The fish soup itself starts with more aromatic vegetables, including leeks, shallots, onions, celery, and garlic, diced up and sautéed in butter. The stock is added and simmers for a few minutes before adding sliced potatoes. I also threw in a few thickly sliced carrots for extra color. Once the potatoes are partially cooked, bite-sized chunks of fish area added. I used mostly cod with a little oily bluefish for some variety. At the very end, mussels are simmered until they open up.

Fish Soup in Progress

I was confused by the recipe description which called for serving the fish, mussels and potatoes on a plate, served with the vinaigrette, with the broth in a separate bowl. I just ladled the soup in bowls, no separating of ingredients. I passed the vinaigrette around the table, and everyone tried it, but I think we preferred the soup without it. I’ve saved the leftover vinaigrette to use on salad.

My only quibble with the recipe is that the potatoes did NOT cook in time given in the recipe. I didn’t realize they would still be so firm when the fish finished cooking. I cooked everything a little longer, but, the fish ended up falling apart so it was more flaky than chunky and the potatoes were still firm. Next time, I will cook the potatoes separately until they are almost done and add them to the pot at the same time as the fish to allow them to absorb some of the flavors.

This simplest fish soup makes a wonderful meal. Everyone enjoyed it. It works well for company, but it’s easy enough (especially now that I’ve stashed extra fish stock in the freezer) to make on a weeknight. The leftovers are still fine a few days later. I do recommend removing the mussel meat from the shells and discarding the shells before storing.

Our New Year’s Eve dinner ended on a sweet note with Howard’s signature dessert, Pots de Crème. The rich chocolate pudding was just the right touch. I also brought out some leftover holiday treats, Karen’s Cracker Candy and Kathy’s Sea Salt Caramel Biscotti (made by Cass), so friends from both near and far ended up sharing our table as we welcomed the new year.

To read about my Dorista friends’ fish soups, check out their links here. You can find the recipe in Dorie Greenspan’s book Around My French Table or on-line at Google books.

It’s hard to believe that in just a few more months, we’ll have finished cooking all the recipes in Around My French Table. What a wonderful journey it’s been. I know that many of the friendships I’ve formed over the past several years will be lasting ones. In the upcoming months, we’ll be figuring out another project to keep us cooking together beyond the end of this book.

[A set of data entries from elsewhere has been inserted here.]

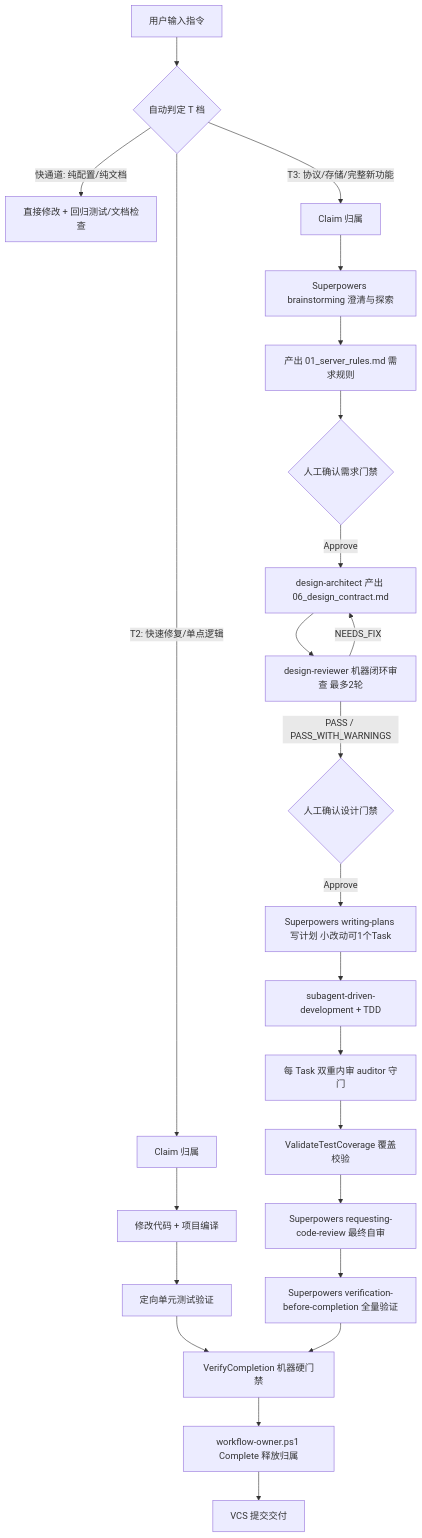
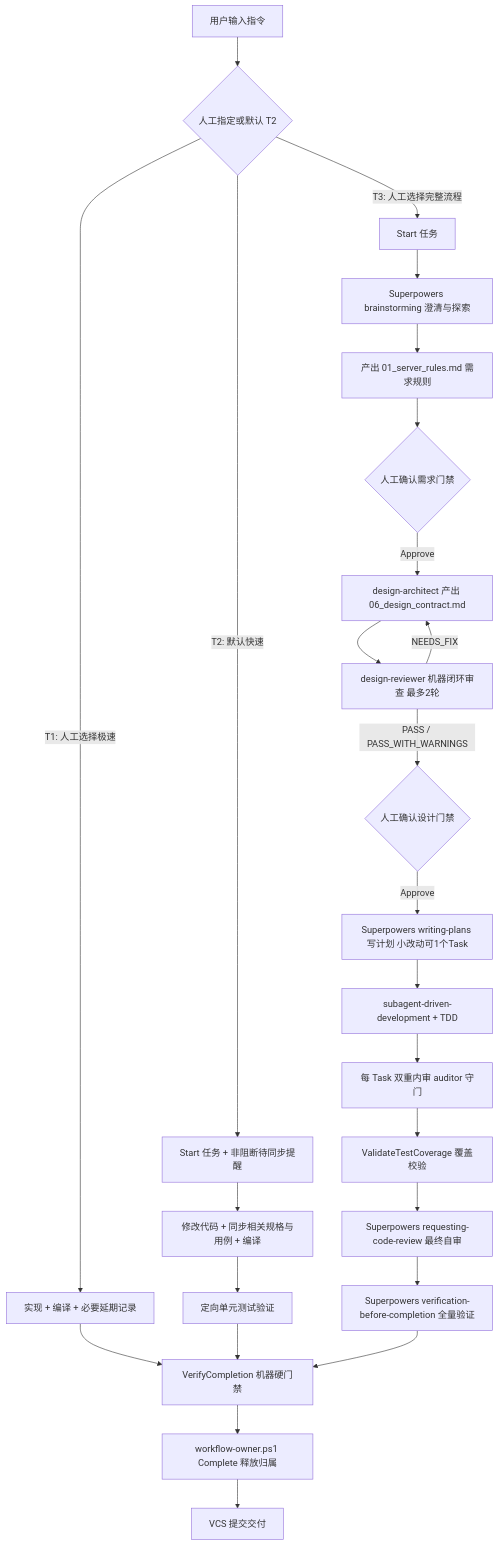
The diagram in SUPERPOWERS_MANUAL.md (jitawangzi/agent-sop), drawn with Mermaid before and after one commit. The commit also changed other lines of this file and 22 other files, not shown here.

````diff
--- a/SUPERPOWERS_MANUAL.md
+++ b/SUPERPOWERS_MANUAL.md
@@ -91,30 +91,31 @@
 ```mermaid
 flowchart TD
-    A[用户输入指令] --> B{自动判定 T 档}
+    A[用户输入指令] --> B{人工指定或默认 T2}
     
-    B -->|快通道: 纯配置/纯文档| C[直接修改 + 回归测试/文档检查]
+    B -->|T1: 人工选择极速| C[实现 + 编译 + 必要延期记录]
+    C --> S
     
-    B -->|T2: 快速修复/单点逻辑| D[Claim 归属]
-    D --> D1[修改代码 + 项目编译]
+    B -->|T2: 默认快速| D[Start 任务 + 非阻断待同步提醒]
+    D --> D1[修改代码 + 同步相关规格与用例 + 编译]
     D1 --> D2[定向单元测试验证]
     D2 --> S[VerifyCompletion 硬门禁检验]
     
-    B -->|T3: 协议/存储/完整新功能| E[Claim 归属]
+    B -->|T3: 人工选择完整流程| E[Start 任务]
     E --> F[Superpowers brainstorming 澄清与探索]
     F --> G[产出 01_server_rules.md 需求规则]
     G --> H{人工确认需求门禁}
     H -->|Approve| I[design-architect 产出 06_design_contract.md]
     I --> J[design-reviewer 机器闭环审查 最多2轮]
     J -->|PASS / PASS_WITH_WARNINGS| K{人工确认设计门禁}
     J -->|NEEDS_FIX| I
     K -->|Approve| L[Superpowers writing-plans 写计划 小改动可1个Task]
     L --> M[subagent-driven-development + TDD]
     M --> N[每 Task 双重内审 auditor 守门]
     N --> O[ValidateTestCoverage 覆盖校验]
     O --> P[Superpowers requesting-code-review 最终自审]
     P --> Q[Superpowers verification-before-completion 全量验证]
     Q --> S[VerifyCompletion 机器硬门禁]
     
     S --> T[workflow-owner.ps1 Complete 释放归属]
     T --> U[VCS 提交交付]
 ```
````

I wish you all a Happy, Healthy, and Delicious New Year!